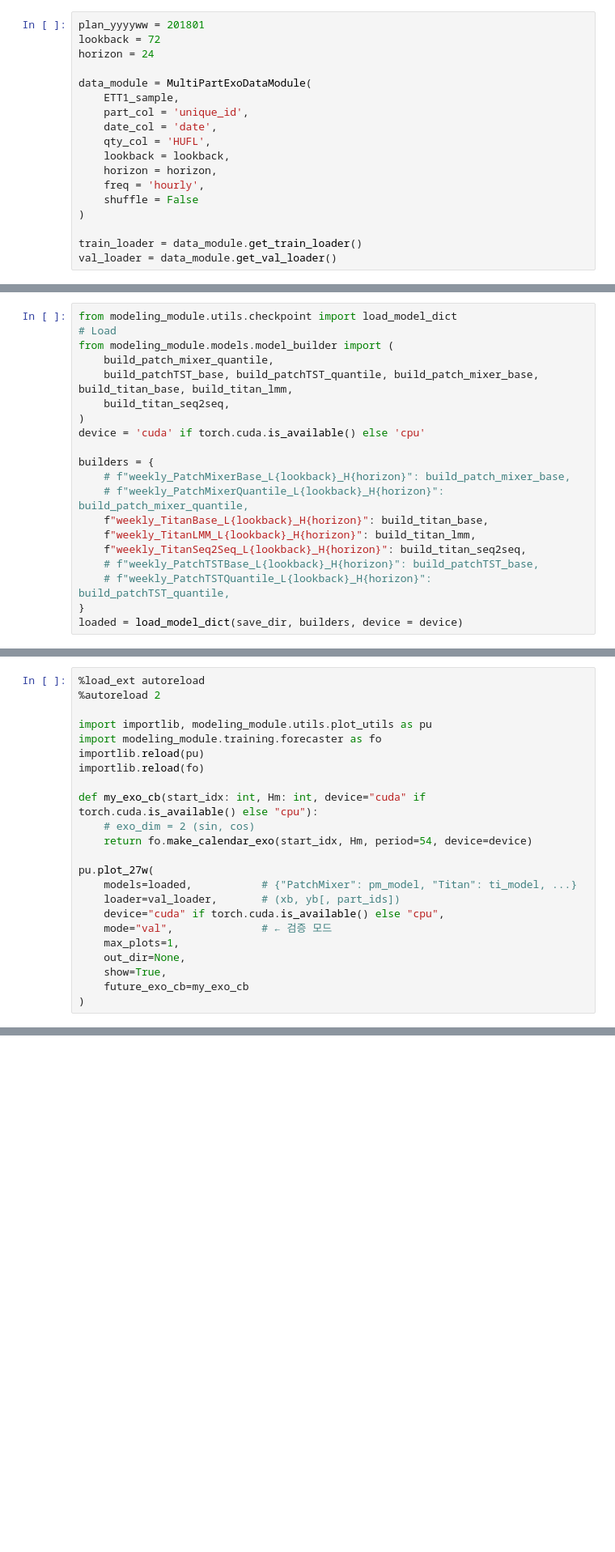
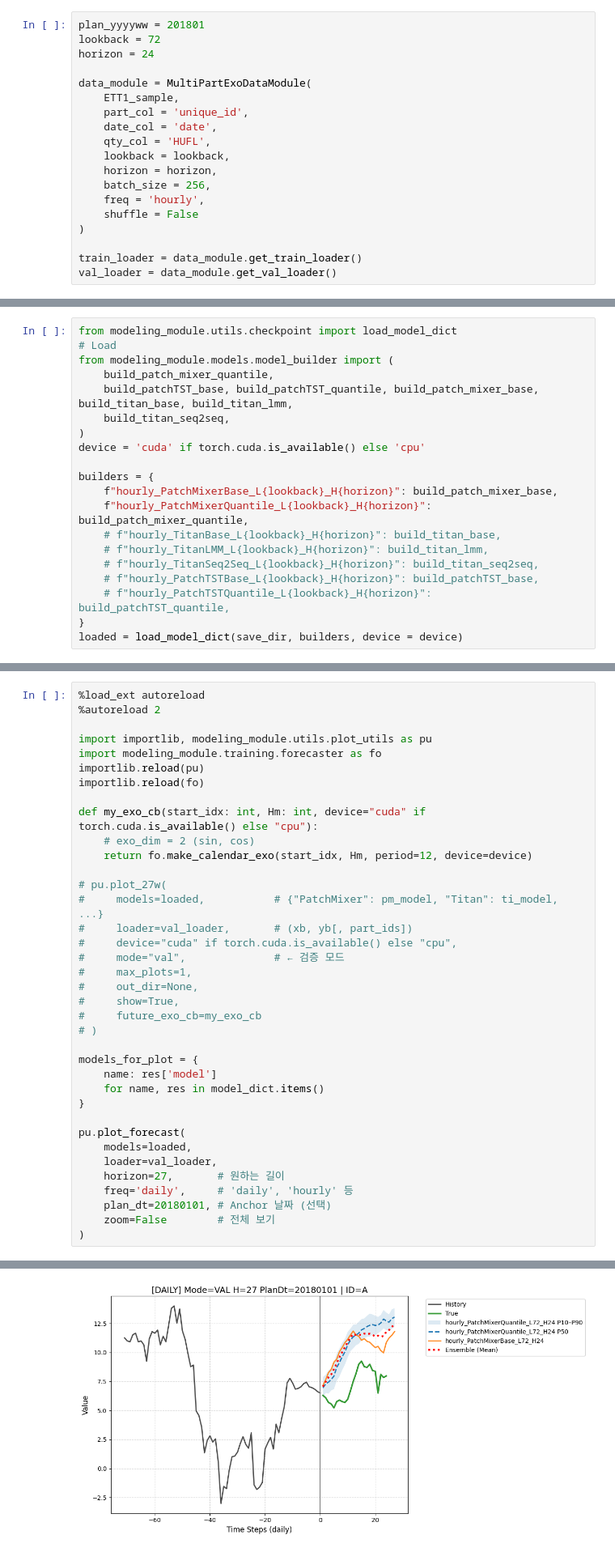
Before and after one commit to LeeKwanHyeong/data_research, a Jupyter notebook: modeling_module/model_test/model_validation.ipynb, the cells around one changed output, grey strips where cells are left out. Shown at 81% size. Drawn from its saved outputs; the diff is of its cells as text; blank space fills up the shorter version.

```diff
--- a/modeling_module/model_test/model_validation.ipynb
+++ b/modeling_module/model_test/model_validation.ipynb
@@ -78,6 +101,7 @@ data_module = MultiPartExoDataModule(
     qty_col = 'HUFL',
     lookback = lookback,
     horizon = horizon,
+    batch_size = 256,
     freq = 'hourly',
     shuffle = False
 )
@@ -138,12 +162,12 @@ from modeling_module.models.model_builder import (
 device = 'cuda' if torch.cuda.is_available() else 'cpu'
 
 builders = {
-    # f"weekly_PatchMixerBase_L{lookback}_H{horizon}": build_patch_mixer_base,
-    # f"weekly_PatchMixerQuantile_L{lookback}_H{horizon}": build_patch_mixer_quantile,
-    f"weekly_TitanBase_L{lookback}_H{horizon}": build_titan_base,
-    f"weekly_TitanLMM_L{lookback}_H{horizon}": build_titan_lmm,
-    f"weekly_TitanSeq2Seq_L{lookback}_H{horizon}": build_titan_seq2seq,
-    # f"weekly_PatchTSTBase_L{lookback}_H{horizon}": build_patchTST_base,
-    # f"weekly_PatchTSTQuantile_L{lookback}_H{horizon}": build_patchTST_quantile,
+    f"hourly_PatchMixerBase_L{lookback}_H{horizon}": build_patch_mixer_base,
+    f"hourly_PatchMixerQuantile_L{lookback}_H{horizon}": build_patch_mixer_quantile,
+    # f"hourly_TitanBase_L{lookback}_H{horizon}": build_titan_base,
+    # f"hourly_TitanLMM_L{lookback}_H{horizon}": build_titan_lmm,
+    # f"hourly_TitanSeq2Seq_L{lookback}_H{horizon}": build_titan_seq2seq,
+    # f"hourly_PatchTSTBase_L{lookback}_H{horizon}": build_patchTST_base,
+    # f"hourly_PatchTSTQuantile_L{lookback}_H{horizon}": build_patchTST_quantile,
 }
 loaded = load_model_dict(save_dir, builders, device = device)
@@ -158,15 +191,30 @@ importlib.reload(fo)
 
 def my_exo_cb(start_idx: int, Hm: int, device="cuda" if torch.cuda.is_available() else "cpu"):
     # exo_dim = 2 (sin, cos)
-    return fo.make_calendar_exo(start_idx, Hm, period=54, device=device)
+    return fo.make_calendar_exo(start_idx, Hm, period=12, device=device)
 
-pu.plot_27w(
-    models=loaded,           # {"PatchMixer": pm_model, "Titan": ti_model, ...}
-    loader=val_loader,       # (xb, yb[, part_ids])
-    device="cuda" if torch.cuda.is_available() else "cpu",
-    mode="val",              # ← 검증 모드
-    max_plots=1,
-    out_dir=None,
-    show=True,
-    future_exo_cb=my_exo_cb
+# pu.plot_27w(
+#     models=loaded,           # {"PatchMixer": pm_model, "Titan": ti_model, ...}
+#     loader=val_loader,       # (xb, yb[, part_ids])
+#     device="cuda" if torch.cuda.is_available() else "cpu",
+#     mode="val",              # ← 검증 모드
+#     max_plots=1,
+#     out_dir=None,
+#     show=True,
+#     future_exo_cb=my_exo_cb
+# )
+
+models_for_plot = {
+    name: res['model']
+    for name, res in model_dict.items()
+}
+
+pu.plot_forecast(
+    models=loaded,
+    loader=val_loader,
+    horizon=27,       # 원하는 길이
+    freq='daily',     # 'daily', 'hourly' 등
+    plan_dt=20180101, # Anchor 날짜 (선택)
+    zoom=False        # 전체 보기
 )
+# %% [output]
@@ -172,0 +228 @@ pu.plot_27w(
+[figure, added]
```
Also changed, not shown: parts of 6 cells of this notebook, 5 other files.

.....

**What you have to do:** Word for word, return the records shown above without their pictures.

**Task output:**
Before and after one commit to LeeKwanHyeong/data_research, a Jupyter notebook: modeling_module/model_test/model_validation.ipynb, the cells around one changed output, grey strips where cells are left out. Shown at 81% size. Drawn from its saved outputs; the diff is of its cells as text; blank space fills up the shorter version.

```diff
--- a/modeling_module/model_test/model_validation.ipynb
+++ b/modeling_module/model_test/model_validation.ipynb
@@ -78,6 +101,7 @@ data_module = MultiPartExoDataModule(
     qty_col = 'HUFL',
     lookback = lookback,
     horizon = horizon,
+    batch_size = 256,
     freq = 'hourly',
     shuffle = False
 )
@@ -138,12 +162,12 @@ from modeling_module.models.model_builder import (
 device = 'cuda' if torch.cuda.is_available() else 'cpu'
 
 builders = {
-    # f"weekly_PatchMixerBase_L{lookback}_H{horizon}": build_patch_mixer_base,
-    # f"weekly_PatchMixerQuantile_L{lookback}_H{horizon}": build_patch_mixer_quantile,
-    f"weekly_TitanBase_L{lookback}_H{horizon}": build_titan_base,
-    f"weekly_TitanLMM_L{lookback}_H{horizon}": build_titan_lmm,
-    f"weekly_TitanSeq2Seq_L{lookback}_H{horizon}": build_titan_seq2seq,
-    # f"weekly_PatchTSTBase_L{lookback}_H{horizon}": build_patchTST_base,
-    # f"weekly_PatchTSTQuantile_L{lookback}_H{horizon}": build_patchTST_quantile,
+    f"hourly_PatchMixerBase_L{lookback}_H{horizon}": build_patch_mixer_base,
+    f"hourly_PatchMixerQuantile_L{lookback}_H{horizon}": build_patch_mixer_quantile,
+    # f"hourly_TitanBase_L{lookback}_H{horizon}": build_titan_base,
+    # f"hourly_TitanLMM_L{lookback}_H{horizon}": build_titan_lmm,
+    # f"hourly_TitanSeq2Seq_L{lookback}_H{horizon}": build_titan_seq2seq,
+    # f"hourly_PatchTSTBase_L{lookback}_H{horizon}": build_patchTST_base,
+    # f"hourly_PatchTSTQuantile_L{lookback}_H{horizon}": build_patchTST_quantile,
 }
 loaded = load_model_dict(save_dir, builders, device = device)
@@ -158,15 +191,30 @@ importlib.reload(fo)
 
 def my_exo_cb(start_idx: int, Hm: int, device="cuda" if torch.cuda.is_available() else "cpu"):
     # exo_dim = 2 (sin, cos)
-    return fo.make_calendar_exo(start_idx, Hm, period=54, device=device)
+    return fo.make_calendar_exo(start_idx, Hm, period=12, device=device)
 
-pu.plot_27w(
-    models=loaded,           # {"PatchMixer": pm_model, "Titan": ti_model, ...}
-    loader=val_loader,       # (xb, yb[, part_ids])
-    device="cuda" if torch.cuda.is_available() else "cpu",
-    mode="val",              # ← 검증 모드
-    max_plots=1,
-    out_dir=None,
-    show=True,
-    future_exo_cb=my_exo_cb
+# pu.plot_27w(
+#     models=loaded,           # {"PatchMixer": pm_model, "Titan": ti_model, ...}
+#     loader=val_loader,       # (xb, yb[, part_ids])
+#     device="cuda" if torch.cuda.is_available() else "cpu",
+#     mode="val",              # ← 검증 모드
+#     max_plots=1,
+#     out_dir=None,
+#     show=True,
+#     future_exo_cb=my_exo_cb
+# )
+
+models_for_plot = {
+    name: res['model']
+    for name, res in model_dict.items()
+}
+
+pu.plot_forecast(
+    models=loaded,
+    loader=val_loader,
+    horizon=27,       # 원하는 길이
+    freq='daily',     # 'daily', 'hourly' 등
+    plan_dt=20180101, # Anchor 날짜 (선택)
+    zoom=False        # 전체 보기
 )
+# %% [output]
@@ -172,0 +228 @@ pu.plot_27w(
+[figure, added]
```
Also changed, not shown: parts of 6 cells of this notebook, 5 other files.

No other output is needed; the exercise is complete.